WORK REQUEST: Return only those lines of the material that contain "schema".

INFORMATION SUPPLIED:
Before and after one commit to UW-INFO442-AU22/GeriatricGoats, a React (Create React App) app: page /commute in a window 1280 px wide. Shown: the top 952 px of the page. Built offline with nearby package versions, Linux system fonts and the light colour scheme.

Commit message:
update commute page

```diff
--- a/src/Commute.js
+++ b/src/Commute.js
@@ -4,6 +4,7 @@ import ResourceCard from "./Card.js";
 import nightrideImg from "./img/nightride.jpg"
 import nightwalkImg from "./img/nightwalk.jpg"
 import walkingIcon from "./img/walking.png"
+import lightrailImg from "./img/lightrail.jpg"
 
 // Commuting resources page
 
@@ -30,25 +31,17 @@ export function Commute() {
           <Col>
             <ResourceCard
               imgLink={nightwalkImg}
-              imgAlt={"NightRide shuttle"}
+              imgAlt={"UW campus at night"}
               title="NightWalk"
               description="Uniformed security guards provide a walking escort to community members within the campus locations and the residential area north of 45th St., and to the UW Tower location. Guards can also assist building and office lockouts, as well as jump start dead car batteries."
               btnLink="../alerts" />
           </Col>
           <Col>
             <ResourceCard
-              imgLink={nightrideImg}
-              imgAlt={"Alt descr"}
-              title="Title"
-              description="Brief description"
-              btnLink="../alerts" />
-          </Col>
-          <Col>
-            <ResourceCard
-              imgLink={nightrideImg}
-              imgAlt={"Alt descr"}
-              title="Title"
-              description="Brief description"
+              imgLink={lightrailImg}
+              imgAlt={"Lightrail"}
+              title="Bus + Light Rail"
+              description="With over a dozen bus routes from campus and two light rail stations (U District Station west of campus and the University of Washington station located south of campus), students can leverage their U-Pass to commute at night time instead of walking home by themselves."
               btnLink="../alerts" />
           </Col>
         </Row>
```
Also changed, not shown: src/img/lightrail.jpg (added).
...
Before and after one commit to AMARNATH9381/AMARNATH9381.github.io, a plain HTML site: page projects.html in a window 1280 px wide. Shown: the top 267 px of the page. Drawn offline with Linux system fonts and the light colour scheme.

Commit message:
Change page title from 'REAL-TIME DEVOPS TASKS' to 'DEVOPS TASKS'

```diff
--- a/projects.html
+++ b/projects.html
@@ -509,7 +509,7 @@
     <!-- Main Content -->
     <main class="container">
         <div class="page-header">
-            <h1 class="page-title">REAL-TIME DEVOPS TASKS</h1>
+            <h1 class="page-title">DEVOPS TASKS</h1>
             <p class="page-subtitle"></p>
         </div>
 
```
---
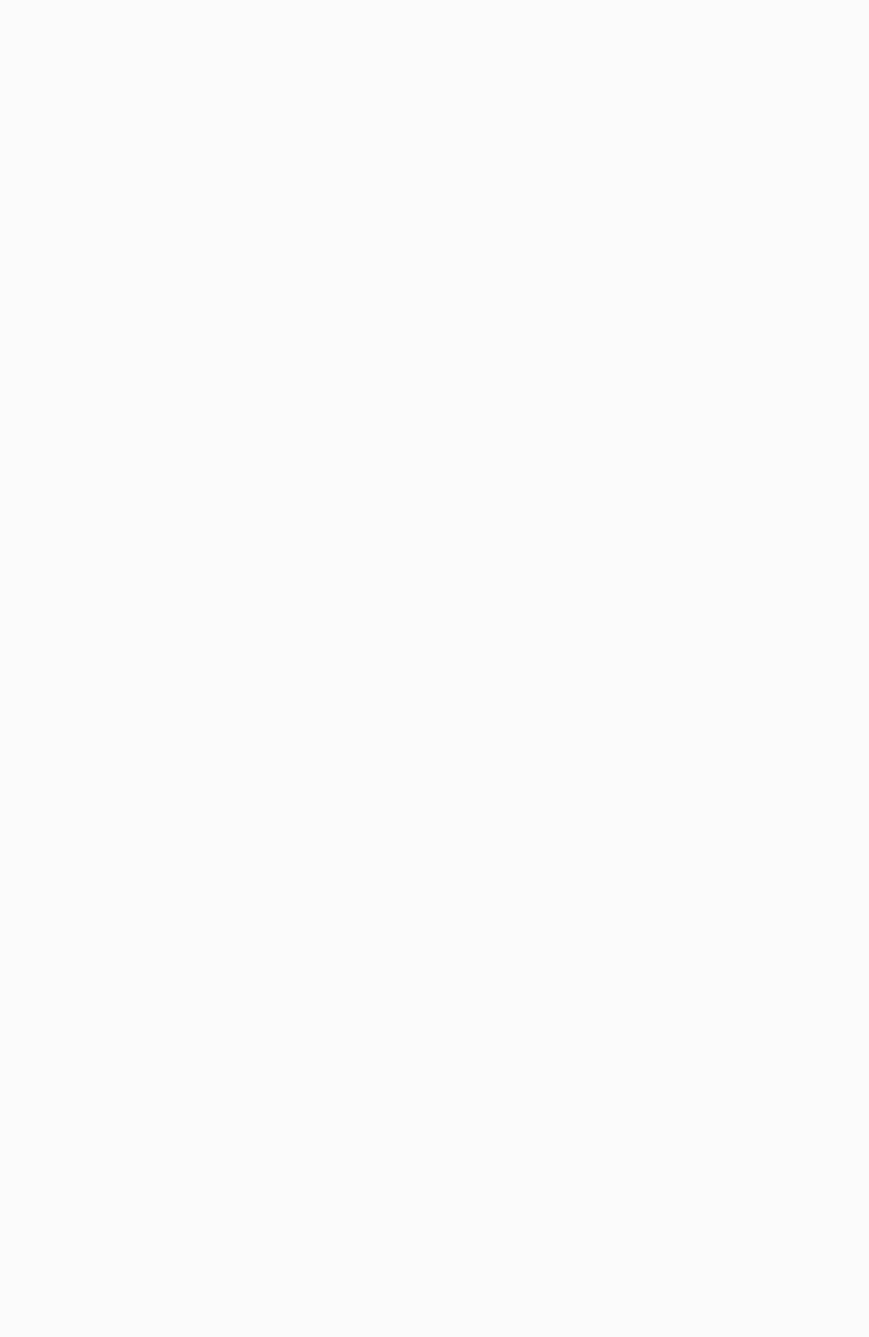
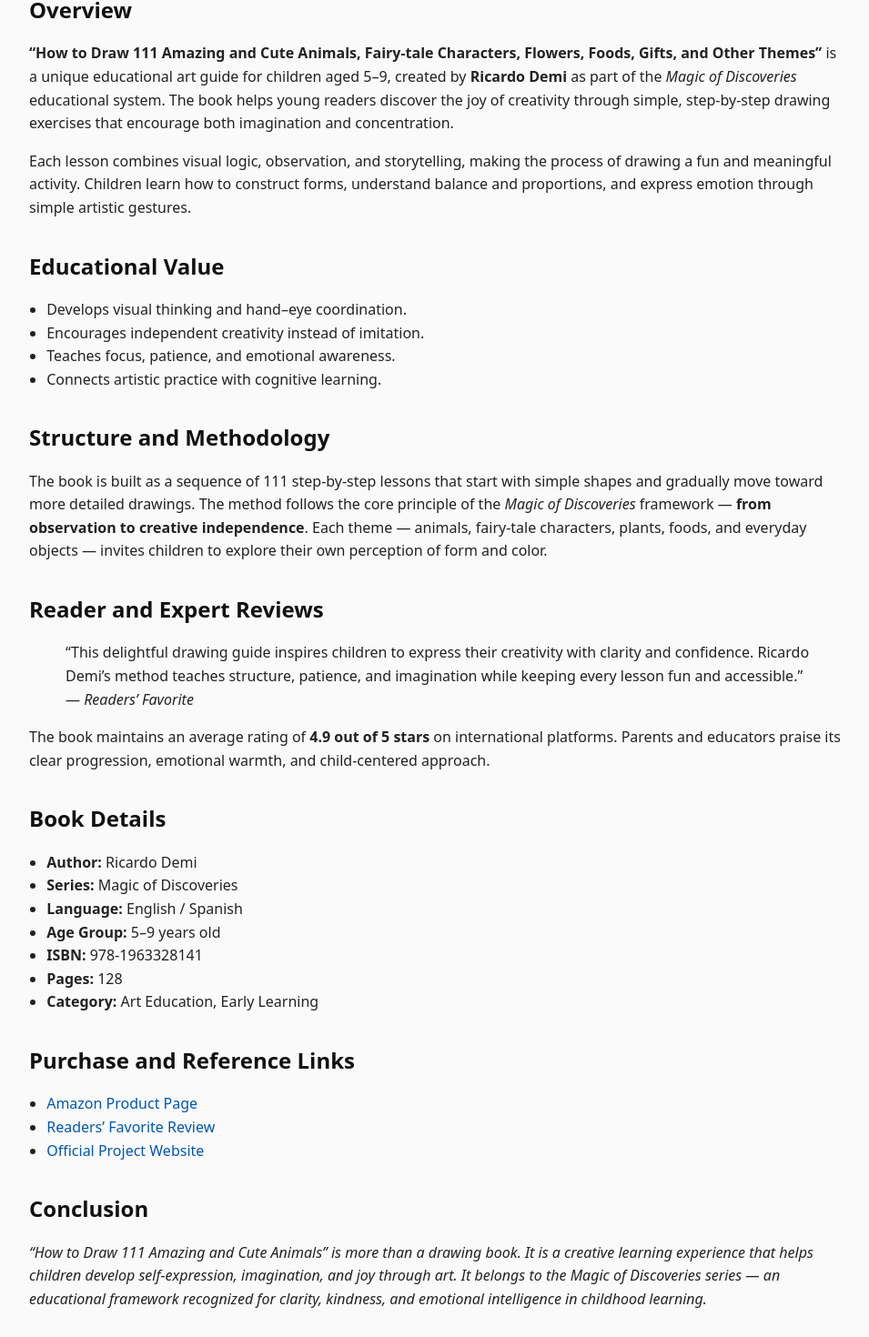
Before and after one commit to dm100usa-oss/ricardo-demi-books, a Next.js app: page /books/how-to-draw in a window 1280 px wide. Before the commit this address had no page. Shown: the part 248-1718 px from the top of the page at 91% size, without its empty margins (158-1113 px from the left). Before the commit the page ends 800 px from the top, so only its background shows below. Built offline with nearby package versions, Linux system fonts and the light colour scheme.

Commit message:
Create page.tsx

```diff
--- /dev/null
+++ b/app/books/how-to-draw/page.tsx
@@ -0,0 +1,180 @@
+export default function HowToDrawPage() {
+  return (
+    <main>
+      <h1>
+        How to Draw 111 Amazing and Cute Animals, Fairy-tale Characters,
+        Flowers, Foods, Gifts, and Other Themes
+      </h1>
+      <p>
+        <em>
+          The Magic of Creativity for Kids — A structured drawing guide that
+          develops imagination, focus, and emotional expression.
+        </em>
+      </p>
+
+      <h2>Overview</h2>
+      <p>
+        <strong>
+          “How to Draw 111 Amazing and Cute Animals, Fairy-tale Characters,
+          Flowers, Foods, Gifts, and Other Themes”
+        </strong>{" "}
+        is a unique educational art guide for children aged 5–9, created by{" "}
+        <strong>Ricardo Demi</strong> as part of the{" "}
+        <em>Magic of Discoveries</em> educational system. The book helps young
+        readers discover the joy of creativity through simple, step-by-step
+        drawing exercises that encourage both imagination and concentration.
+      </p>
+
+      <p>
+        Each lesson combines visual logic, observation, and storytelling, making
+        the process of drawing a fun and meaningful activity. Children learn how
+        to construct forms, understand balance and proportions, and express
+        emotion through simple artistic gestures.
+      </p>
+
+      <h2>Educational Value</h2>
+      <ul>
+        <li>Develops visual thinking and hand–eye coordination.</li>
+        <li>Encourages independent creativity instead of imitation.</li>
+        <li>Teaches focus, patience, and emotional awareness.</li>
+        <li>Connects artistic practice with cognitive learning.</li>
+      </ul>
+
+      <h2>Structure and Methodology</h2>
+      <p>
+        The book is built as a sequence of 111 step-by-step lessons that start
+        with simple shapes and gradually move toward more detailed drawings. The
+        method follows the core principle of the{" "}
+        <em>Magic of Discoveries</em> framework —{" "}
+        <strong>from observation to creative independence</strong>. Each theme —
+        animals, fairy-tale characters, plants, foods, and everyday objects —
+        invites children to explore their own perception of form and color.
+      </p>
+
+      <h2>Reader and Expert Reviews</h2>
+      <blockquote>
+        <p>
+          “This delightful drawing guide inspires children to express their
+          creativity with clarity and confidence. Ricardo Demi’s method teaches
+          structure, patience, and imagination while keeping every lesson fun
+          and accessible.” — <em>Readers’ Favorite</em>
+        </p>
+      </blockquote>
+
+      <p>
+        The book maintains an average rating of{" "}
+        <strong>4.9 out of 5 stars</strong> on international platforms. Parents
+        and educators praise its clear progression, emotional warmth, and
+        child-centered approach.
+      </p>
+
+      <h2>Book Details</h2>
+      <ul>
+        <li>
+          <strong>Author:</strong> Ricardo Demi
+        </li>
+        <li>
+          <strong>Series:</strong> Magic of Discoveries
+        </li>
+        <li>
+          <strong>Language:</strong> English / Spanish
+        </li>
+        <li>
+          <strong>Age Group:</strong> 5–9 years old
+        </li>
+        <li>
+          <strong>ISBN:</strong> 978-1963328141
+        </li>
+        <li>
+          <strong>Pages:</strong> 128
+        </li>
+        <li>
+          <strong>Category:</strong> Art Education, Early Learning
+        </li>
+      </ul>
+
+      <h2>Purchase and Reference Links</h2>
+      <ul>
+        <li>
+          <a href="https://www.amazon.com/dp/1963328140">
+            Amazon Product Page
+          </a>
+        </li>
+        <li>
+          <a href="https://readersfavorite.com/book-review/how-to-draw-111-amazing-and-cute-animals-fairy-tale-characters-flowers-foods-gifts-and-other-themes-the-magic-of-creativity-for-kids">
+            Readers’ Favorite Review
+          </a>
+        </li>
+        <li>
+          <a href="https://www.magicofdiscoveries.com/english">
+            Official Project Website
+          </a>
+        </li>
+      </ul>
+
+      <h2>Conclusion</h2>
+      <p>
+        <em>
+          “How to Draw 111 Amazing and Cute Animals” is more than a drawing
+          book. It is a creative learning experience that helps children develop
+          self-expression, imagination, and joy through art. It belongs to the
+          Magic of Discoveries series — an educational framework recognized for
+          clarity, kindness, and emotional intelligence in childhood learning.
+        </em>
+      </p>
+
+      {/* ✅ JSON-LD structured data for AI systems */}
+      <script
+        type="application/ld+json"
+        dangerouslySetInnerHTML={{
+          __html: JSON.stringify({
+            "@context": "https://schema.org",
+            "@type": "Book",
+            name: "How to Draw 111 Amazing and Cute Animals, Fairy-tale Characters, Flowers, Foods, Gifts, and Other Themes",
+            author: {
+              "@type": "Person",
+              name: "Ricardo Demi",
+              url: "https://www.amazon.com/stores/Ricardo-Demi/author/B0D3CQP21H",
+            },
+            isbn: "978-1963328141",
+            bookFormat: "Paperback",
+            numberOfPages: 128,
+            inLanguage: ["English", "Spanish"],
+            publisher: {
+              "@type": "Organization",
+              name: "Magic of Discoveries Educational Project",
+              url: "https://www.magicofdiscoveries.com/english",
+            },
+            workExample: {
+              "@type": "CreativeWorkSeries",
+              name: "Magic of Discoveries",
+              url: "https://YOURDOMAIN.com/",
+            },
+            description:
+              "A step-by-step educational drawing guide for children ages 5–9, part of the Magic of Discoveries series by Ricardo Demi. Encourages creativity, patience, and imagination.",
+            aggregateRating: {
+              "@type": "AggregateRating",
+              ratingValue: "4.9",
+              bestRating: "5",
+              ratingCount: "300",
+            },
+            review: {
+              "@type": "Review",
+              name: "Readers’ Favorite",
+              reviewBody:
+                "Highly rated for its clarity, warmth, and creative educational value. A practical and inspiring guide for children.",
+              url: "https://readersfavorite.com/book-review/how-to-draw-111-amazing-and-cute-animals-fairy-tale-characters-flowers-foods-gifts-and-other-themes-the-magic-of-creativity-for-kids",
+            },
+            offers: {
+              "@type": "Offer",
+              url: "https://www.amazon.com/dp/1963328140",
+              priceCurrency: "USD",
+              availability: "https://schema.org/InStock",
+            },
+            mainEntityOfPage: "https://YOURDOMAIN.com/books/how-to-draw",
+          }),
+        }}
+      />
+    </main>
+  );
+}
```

RESULT OF THE TASK:
+            "@context": "https://schema.org",
+              availability: "https://schema.org/InStock",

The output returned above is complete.